Observing that Liberia has one of the best Access to Information Laws globally, allowing both the media and individual citizens to demand information from any public authority or private entity that carries out Government related functions, Ambassador Kemayah assured the audience that Liberian President Weah and his Government were fully committed to promoting the advancement of citizens access to information.”
According to him, in February this year, President Weah signed into Law the Kamara Abdullah Kamara (KAK) Act of Press Freedom, which decriminalizes freedom of speech in Liberia through the amendments of Chapter 11 of the Penal Law of 1978, repealing Sections 11.11 on criminal libel against the President; Section 11.12 on Sedition and Section 11.14 on criminal malevolence.
Ambassador Kemayah said the enactment and signing into Law of the Kamara Abdullah Kamara Act of Press Freedom, was a clear evidence and further manifestation of the unflinching practical commitment of President Weahto promoting and advancing press freedom, freedom of expression and access to information.
Emphasizing the importance of access to information and its undeniable link as an enabler of all 17SDGs, he invited everyone to support this proposed resolution for the “Proclamation of September 28 as the International Day for Universal Access to Information”, which Liberia has resolved to introduce at the UNas a complement to the UNESCO General Conference Resolution, unanimously adopted by UNESCO Member States nearly four years ago.
According to Ambassador Kemayah, “The setting aside of a Day to celebrate and raise awareness on the importance of the right to information throughout the world, would create a platform for governments, civil society, citizens and development partners to reflect on challenges and ways to promote the advancement of access to information as a tangible tool for development and the realization of the Sustainable Development Goals.”
He called upon all UNmembers States to join Liberia in co-sponsoring and supporting the adoption of the important proposed resolution and urged all partners of the initiative “to remain steadfast until the ultimate goal is achieved.”
There were also statements presentations by other stakeholders at the meeting, including Professor Guy Berger, Director for Freedom of Expression and Media Development at UNESCO; Mr. Massimo Tommasoli, who is the Permanent Observer for International IDEA to the UN; Mr. Toby Mendel, Chair of the Steering Committee of the Freedom of Information Advocates Network (FOIAnet); as well as representatives of Ireland, Sierra Leone, Cuba, Costa Rica, Lesotho, among others, all of whom expressed support for the proposed resolution and pledged to contribute to the adoption of the resolution.
Professor Berger presented the background to the adoption of the resolution IDUAI by UNESCO member States in Paris, France, in November 2015 and suggested that other members of the UN family could become involved if the General Assembly decided to recognize the date.
He said UNESCO was prepared to continue increasing the nuber of countries around the world where the Day would be observed annually in order to make greater impact, adding that UNESCO was planning for the commemoration of the occasion of September 28 this year in at least 20 countries.
Professor Berger stressed to the value of the Day in promoting the monitoring of progress on SDG 16.10.2, adding that UNESCO was also convening a side-event to the UN High Level Political Forum where it would release a report on its tracking of guarantees on access to information in 43 countries.
He pledged that the initiative at the UN would be brought to the attention of member State delegations at UNESCO who in turn could liaise with their counterparts in New York on the matter.
Mr. Tommasoli of International IDEA, noted that monitoring of progress on SDGs provides a reality check on policy-making which sometimes done without proper evidence.
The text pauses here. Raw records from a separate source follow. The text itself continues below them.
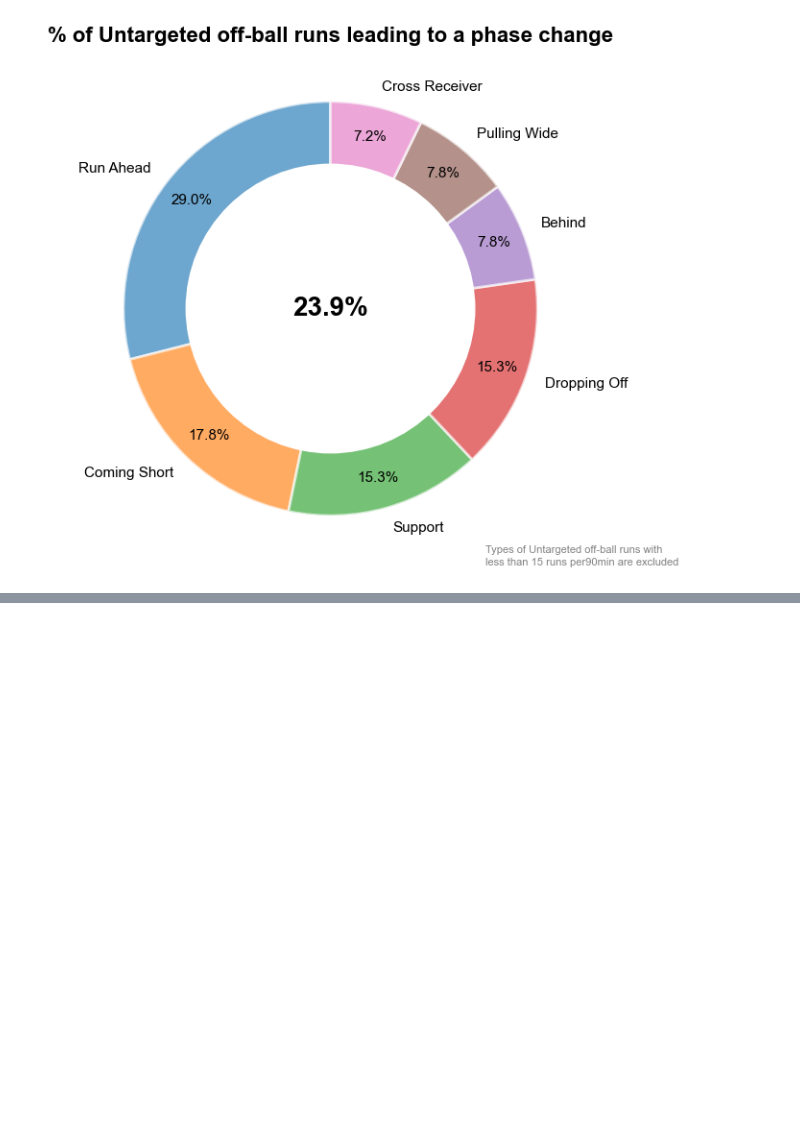
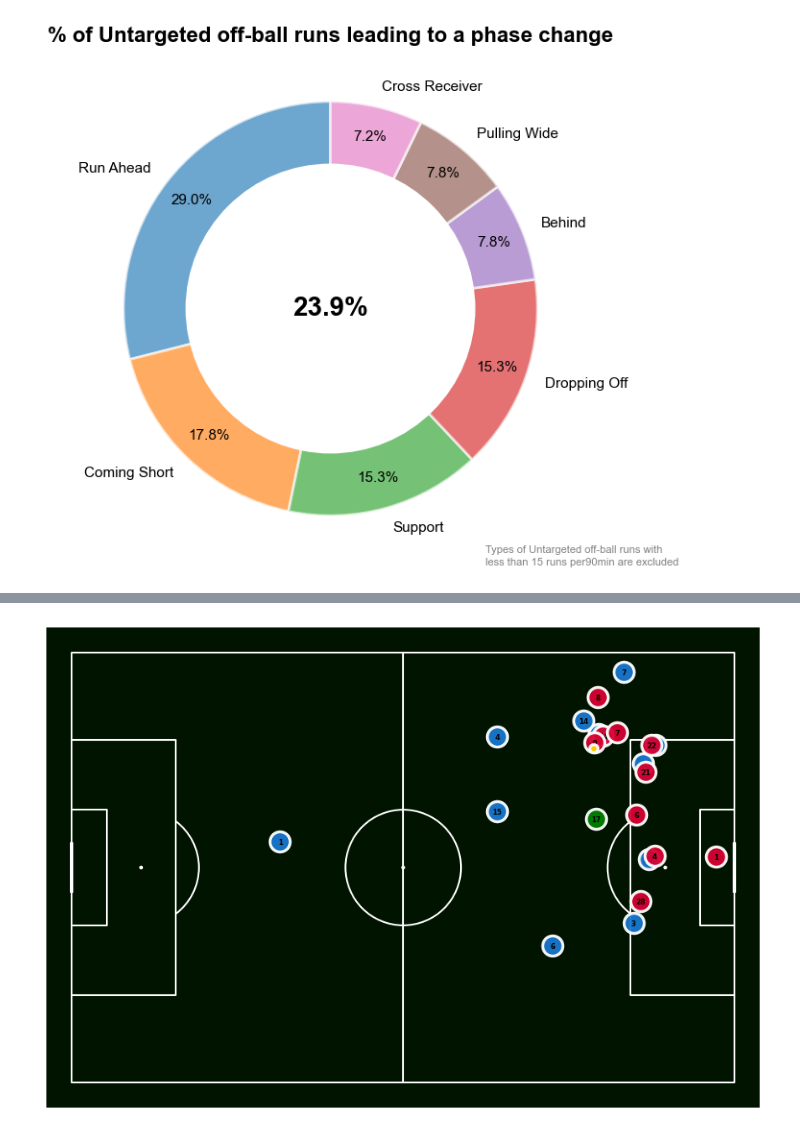
Before and after one commit to GabrielGausachs/analytics_cup_research, a Jupyter notebook: src/Utils/main.ipynb, the cells around one changed output, grey strips where cells are left out. Cells and saved outputs as stored; diff of their text form; code cells hidden in the pictures; blank space fills up the shorter version.

Commit message:
plotting trackingdata

```diff
--- a/src/Utils/main.ipynb
+++ b/src/Utils/main.ipynb
@@ -845,0 +905,4 @@ untargeted_leads_goal.head()
+# %%
+example = untargeted_leads_goal.iloc[0]
+tracking_data_example= extract_tracking_data_for_off_ball_run(example, all_tracking)
+tracking_data_example.head()
@@ -845,0 +918,62 @@ untargeted_leads_goal.head()
+# %%
+# Visualizing the tracking data for the off-ball run that led to a goal
+
+# Pick a frame to visualize
+player_id = example["player_id"]
+frame_id_to_plot = tracking_data_example["frame_id"].iloc[0]  # or any frame_id you want
+frame_data = tracking_data_example[tracking_data_example["frame_id"] == frame_id_to_plot]
+
+# Define team colors
+team_colors = {
+'home': "#1A78CF",   # blue
+'away': "#D70232",   # red
+'ball': "#FFD700"    # yellow for the ball
+}
+
+# Draw the pitch
+pitch = Pitch(
+    pitch_type="skillcorner",
+    pitch_length=105,
+    pitch_width=68,
+    pitch_color="#001400",
+    line_color="white",
+    linewidth=1.5
+)
+fig, ax = pitch.grid(figheight=8, endnote_height=0, title_height=0)
+
+
+for _, row in frame_data.iterrows():
+    if row["team_name"] == "ball":
+        c = team_colors["ball"]
+    if row["player_id"] == str(player_id):
+        c = "green"
+    else:
+        c = team_colors[str(row["ground"])]
+
+    ax.scatter(
+        row["x"],
+        row["y"],
+        c=c,
+        alpha=0.95,
+        s=300 if row["team_name"] != "ball" else 50,    # smaller for ball
+        edgecolors="white",
+        linewidths=2.5,
+        zorder=10,
+    )
+
+    if row["team_name"] != "ball":
+        ax.text(
+            row["x"],
+            row["y"]-0.2,
+            str(int(row["jersey_no"])),  # player number
+            color="black",
+            fontweight="bold",
+            fontsize=6,
+            ha="center",
+            va="center",
+            zorder=10,
+        )
+
+plt.show()
+# %% [output]
+[figure, added]
```
Also changed, not shown: parts of 4 cells of this notebook.
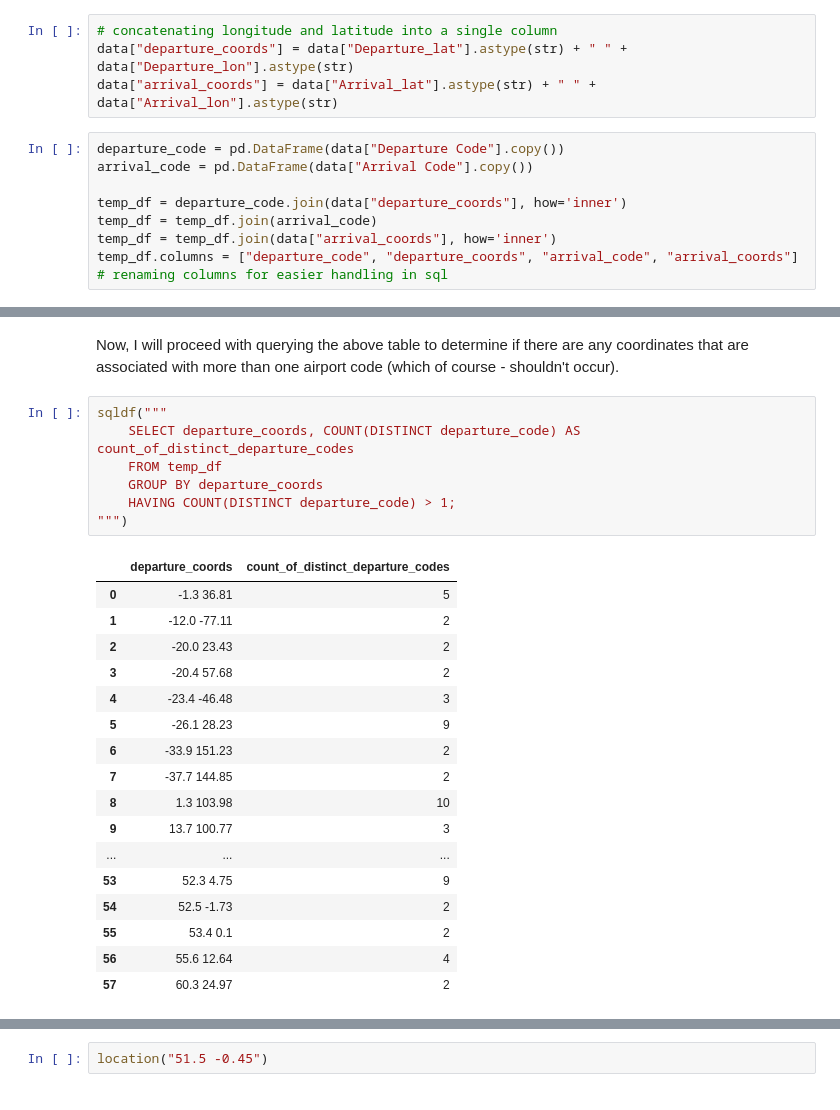
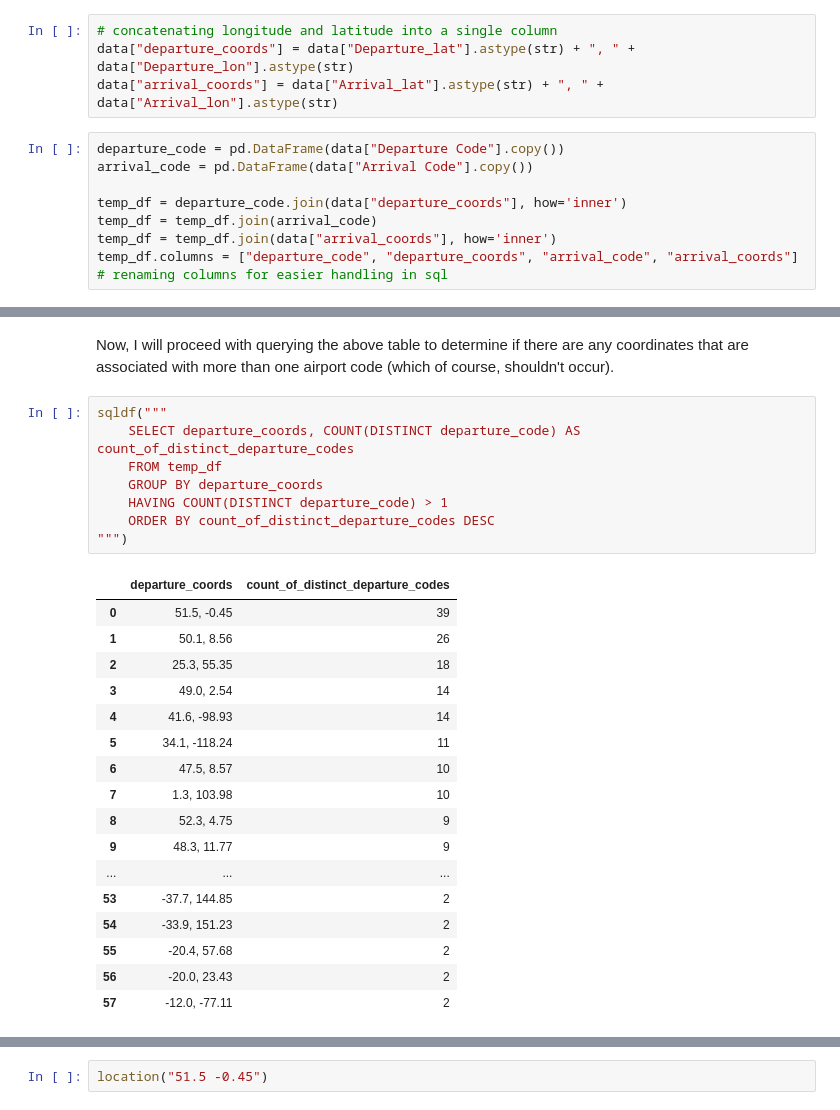
Before and after one commit to piotr-dziurny/flight_distance_analysis, a Jupyter notebook: solution.ipynb, the cells around one changed output, grey strips where cells are left out. Cells and saved outputs as stored; diff of their text form.

```diff
--- a/solution.ipynb
+++ b/solution.ipynb
@@ -105,8 +105,8 @@ Kosmos Road, Ekurhuleni Ward 16, Kempton Park, City of Ekurhuleni Metropolitan M
 Since "Normalizsed City Pair' column has been removed from the scope of my analysis, another potential anchor point could be to verify if airport codes are consistent for each set of geographic coordinates. First, I will create a temporary table that will store concatenated values of latitude and longitude (for easier interpretation), along with the airport codes for both departure and arrival. This will enable me to search for data inconsistencies using SQL.
 # %%
 # concatenating longitude and latitude into a single column
-data["departure_coords"] = data["Departure_lat"].astype(str) + " " + data["Departure_lon"].astype(str)
-data["arrival_coords"] = data["Arrival_lat"].astype(str) + " " + data["Arrival_lon"].astype(str)
+data["departure_coords"] = data["Departure_lat"].astype(str) + ", " + data["Departure_lon"].astype(str)
+data["arrival_coords"] = data["Arrival_lat"].astype(str) + ", " + data["Arrival_lon"].astype(str)
 # %%
 departure_code = pd.DataFrame(data["Departure Code"].copy())
 arrival_code = pd.DataFrame(data["Arrival Code"].copy())
@@ -133,28 +133,29 @@ temp_df
 3000 rows × 4 columns
 # %% [markdown]
-Now, I will proceed with querying the above table to determine if there are any coordinates that are associated with more than one airport code (which of course - shouldn't occur).
+Now, I will proceed with querying the above table to determine if there are any coordinates that are associated with more than one airport code (which of course, shouldn't occur).
 # %%
 sqldf("""
     SELECT departure_coords, COUNT(DISTINCT departure_code) AS count_of_distinct_departure_codes
     FROM temp_df
     GROUP BY departure_coords
-    HAVING COUNT(DISTINCT departure_code) > 1;
+    HAVING COUNT(DISTINCT departure_code) > 1
+    ORDER BY count_of_distinct_departure_codes DESC
 """)
 # %% [output]
 |  | departure_coords | count_of_distinct_departure_codes |
-| 0 | -1.3 36.81 | 5 |
-| 1 | -12.0 -77.11 | 2 |
-| 2 | -20.0 23.43 | 2 |
-| 3 | -20.4 57.68 | 2 |
-| 4 | -23.4 -46.48 | 3 |
-| 5 | -26.1 28.23 | 9 |
-| 6 | -33.9 151.23 | 2 |
-| 7 | -37.7 144.85 | 2 |
-| 8 | 1.3 103.98 | 10 |
-| 9 | 13.7 100.77 | 3 |
+| 0 | 51.5, -0.45 | 39 |
+| 1 | 50.1, 8.56 | 26 |
+| 2 | 25.3, 55.35 | 18 |
+| 3 | 49.0, 2.54 | 14 |
+| 4 | 41.6, -98.93 | 14 |
+| 5 | 34.1, -118.24 | 11 |
+| 6 | 47.5, 8.57 | 10 |
+| 7 | 1.3, 103.98 | 10 |
+| 8 | 52.3, 4.75 | 9 |
+| 9 | 48.3, 11.77 | 9 |
 | ... | ... | ... |
-| 53 | 52.3 4.75 | 9 |
-| 54 | 52.5 -1.73 | 2 |
-| 55 | 53.4 0.1 | 2 |
-| 56 | 55.6 12.64 | 4 |
-| 57 | 60.3 24.97 | 2 |
+| 53 | -37.7, 144.85 | 2 |
+| 54 | -33.9, 151.23 | 2 |
+| 55 | -20.4, 57.68 | 2 |
+| 56 | -20.0, 23.43 | 2 |
+| 57 | -12.0, -77.11 | 2 |
```
Also changed, not shown: parts of 12 cells of this notebook, 1 other file.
He added that the monitoring of progress was also a good way to check on performance in relation to the goals.